Edit tracking data:
Content starts
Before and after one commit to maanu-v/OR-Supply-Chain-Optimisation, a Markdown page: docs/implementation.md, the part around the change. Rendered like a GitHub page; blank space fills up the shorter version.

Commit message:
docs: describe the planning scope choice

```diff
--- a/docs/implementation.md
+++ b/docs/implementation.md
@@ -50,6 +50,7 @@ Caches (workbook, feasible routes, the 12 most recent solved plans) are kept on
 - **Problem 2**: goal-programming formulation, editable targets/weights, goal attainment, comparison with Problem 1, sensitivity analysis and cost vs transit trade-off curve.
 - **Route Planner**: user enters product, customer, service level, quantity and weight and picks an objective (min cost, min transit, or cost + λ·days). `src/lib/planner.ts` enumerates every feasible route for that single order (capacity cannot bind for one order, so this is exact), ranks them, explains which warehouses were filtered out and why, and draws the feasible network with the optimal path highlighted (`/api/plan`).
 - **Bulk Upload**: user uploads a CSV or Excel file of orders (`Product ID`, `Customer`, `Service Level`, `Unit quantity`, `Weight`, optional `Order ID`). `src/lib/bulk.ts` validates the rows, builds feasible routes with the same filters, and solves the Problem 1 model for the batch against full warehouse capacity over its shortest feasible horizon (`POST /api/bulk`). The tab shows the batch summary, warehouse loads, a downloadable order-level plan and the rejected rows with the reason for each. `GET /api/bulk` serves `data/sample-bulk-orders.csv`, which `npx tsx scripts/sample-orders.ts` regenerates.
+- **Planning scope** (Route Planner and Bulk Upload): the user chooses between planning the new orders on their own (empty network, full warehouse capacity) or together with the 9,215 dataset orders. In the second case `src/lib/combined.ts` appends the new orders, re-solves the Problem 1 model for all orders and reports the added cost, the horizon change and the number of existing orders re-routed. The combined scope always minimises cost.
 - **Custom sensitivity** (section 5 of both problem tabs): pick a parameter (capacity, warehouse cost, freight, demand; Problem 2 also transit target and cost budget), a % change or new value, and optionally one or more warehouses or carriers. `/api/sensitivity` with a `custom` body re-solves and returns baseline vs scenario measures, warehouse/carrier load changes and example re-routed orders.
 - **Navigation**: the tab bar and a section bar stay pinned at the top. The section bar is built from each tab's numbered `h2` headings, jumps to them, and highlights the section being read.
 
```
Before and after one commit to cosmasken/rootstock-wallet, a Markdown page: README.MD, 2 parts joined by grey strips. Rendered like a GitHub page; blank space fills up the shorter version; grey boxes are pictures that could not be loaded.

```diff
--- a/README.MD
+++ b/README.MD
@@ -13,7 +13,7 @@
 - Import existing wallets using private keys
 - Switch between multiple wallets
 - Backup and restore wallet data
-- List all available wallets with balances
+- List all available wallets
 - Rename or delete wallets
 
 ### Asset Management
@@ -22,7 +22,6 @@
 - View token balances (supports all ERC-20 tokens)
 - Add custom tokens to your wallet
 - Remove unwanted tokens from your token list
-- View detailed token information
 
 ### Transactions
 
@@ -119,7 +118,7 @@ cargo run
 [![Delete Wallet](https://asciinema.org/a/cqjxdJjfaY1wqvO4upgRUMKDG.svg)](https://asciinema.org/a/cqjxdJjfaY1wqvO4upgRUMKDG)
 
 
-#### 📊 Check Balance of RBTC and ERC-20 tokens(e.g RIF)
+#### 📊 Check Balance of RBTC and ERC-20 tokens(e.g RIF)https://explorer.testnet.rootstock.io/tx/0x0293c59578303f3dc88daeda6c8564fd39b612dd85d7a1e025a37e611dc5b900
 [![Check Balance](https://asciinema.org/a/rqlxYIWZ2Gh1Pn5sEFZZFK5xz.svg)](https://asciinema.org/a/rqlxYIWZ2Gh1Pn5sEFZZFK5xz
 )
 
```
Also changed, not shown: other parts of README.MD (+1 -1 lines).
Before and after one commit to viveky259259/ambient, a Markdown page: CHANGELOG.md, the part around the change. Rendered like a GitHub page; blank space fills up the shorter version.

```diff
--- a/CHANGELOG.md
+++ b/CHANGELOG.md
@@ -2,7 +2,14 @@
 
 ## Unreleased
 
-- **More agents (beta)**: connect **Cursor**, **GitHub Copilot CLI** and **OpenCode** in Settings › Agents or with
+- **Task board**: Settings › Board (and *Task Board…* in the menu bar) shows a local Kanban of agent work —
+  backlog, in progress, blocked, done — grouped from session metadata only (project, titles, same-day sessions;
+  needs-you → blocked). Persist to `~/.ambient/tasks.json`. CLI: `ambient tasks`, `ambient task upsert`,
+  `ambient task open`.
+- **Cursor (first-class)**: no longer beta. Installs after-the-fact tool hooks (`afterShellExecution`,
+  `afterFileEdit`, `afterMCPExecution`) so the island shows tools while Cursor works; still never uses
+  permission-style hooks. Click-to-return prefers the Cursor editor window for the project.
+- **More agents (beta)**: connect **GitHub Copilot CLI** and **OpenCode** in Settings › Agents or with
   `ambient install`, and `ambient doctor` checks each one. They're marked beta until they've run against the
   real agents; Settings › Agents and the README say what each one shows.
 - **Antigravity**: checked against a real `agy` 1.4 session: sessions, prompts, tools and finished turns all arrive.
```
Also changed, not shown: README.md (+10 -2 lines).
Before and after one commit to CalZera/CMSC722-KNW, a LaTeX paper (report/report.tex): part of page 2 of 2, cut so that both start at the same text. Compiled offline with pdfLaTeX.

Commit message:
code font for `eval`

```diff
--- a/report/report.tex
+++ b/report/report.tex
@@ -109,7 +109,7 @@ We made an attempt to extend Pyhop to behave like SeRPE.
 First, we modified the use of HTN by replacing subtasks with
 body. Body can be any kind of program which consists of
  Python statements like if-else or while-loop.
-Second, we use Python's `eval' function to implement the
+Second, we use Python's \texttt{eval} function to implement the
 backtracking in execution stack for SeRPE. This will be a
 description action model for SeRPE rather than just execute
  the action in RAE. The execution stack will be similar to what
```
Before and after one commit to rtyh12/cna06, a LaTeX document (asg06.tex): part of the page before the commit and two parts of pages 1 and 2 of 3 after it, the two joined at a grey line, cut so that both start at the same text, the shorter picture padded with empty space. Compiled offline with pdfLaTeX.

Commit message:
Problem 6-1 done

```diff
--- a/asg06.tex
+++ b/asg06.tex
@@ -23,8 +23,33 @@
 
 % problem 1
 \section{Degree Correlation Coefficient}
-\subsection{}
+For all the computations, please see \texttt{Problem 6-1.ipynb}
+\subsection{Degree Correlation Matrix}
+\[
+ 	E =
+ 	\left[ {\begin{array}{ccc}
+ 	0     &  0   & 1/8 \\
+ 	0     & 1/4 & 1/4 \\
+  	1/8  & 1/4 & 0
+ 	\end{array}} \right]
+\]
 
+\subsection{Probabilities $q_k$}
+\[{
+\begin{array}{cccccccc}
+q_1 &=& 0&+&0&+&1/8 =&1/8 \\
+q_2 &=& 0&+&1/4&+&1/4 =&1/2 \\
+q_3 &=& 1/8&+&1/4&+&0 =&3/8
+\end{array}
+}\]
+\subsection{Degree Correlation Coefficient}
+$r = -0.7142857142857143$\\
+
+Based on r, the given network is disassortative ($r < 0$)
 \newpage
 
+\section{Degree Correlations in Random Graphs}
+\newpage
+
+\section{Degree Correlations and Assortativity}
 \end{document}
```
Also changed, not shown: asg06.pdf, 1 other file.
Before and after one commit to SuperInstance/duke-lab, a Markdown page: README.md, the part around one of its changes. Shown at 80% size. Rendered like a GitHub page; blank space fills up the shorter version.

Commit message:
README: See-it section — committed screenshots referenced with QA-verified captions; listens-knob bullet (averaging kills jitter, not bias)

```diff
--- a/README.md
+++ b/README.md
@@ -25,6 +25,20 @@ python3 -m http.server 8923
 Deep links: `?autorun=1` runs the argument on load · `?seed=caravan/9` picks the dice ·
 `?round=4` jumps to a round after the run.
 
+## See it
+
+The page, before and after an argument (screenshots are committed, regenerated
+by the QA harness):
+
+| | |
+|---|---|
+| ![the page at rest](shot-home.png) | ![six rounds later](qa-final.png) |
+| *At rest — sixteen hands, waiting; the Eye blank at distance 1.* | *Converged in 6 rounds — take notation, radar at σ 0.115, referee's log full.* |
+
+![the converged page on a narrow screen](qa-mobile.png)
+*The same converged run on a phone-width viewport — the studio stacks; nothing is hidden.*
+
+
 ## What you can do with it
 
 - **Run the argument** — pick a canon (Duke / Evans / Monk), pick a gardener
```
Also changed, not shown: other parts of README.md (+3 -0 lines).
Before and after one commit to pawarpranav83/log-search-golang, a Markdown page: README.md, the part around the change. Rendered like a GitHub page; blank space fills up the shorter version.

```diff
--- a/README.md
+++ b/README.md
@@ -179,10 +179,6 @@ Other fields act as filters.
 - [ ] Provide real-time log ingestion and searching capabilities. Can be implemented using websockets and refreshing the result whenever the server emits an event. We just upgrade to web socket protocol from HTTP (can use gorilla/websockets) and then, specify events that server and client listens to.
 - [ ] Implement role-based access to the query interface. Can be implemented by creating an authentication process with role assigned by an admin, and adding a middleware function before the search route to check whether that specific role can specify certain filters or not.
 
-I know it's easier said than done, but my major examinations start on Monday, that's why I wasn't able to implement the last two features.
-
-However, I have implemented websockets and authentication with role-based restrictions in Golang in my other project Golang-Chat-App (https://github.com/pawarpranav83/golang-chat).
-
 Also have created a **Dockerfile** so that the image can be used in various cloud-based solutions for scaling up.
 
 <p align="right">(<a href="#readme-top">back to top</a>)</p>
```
Content ends
- [Task to carry out]
Looking at the entries above, work out how many lines include the word "blank" and reply with that number alone.

- [Exercise response]
6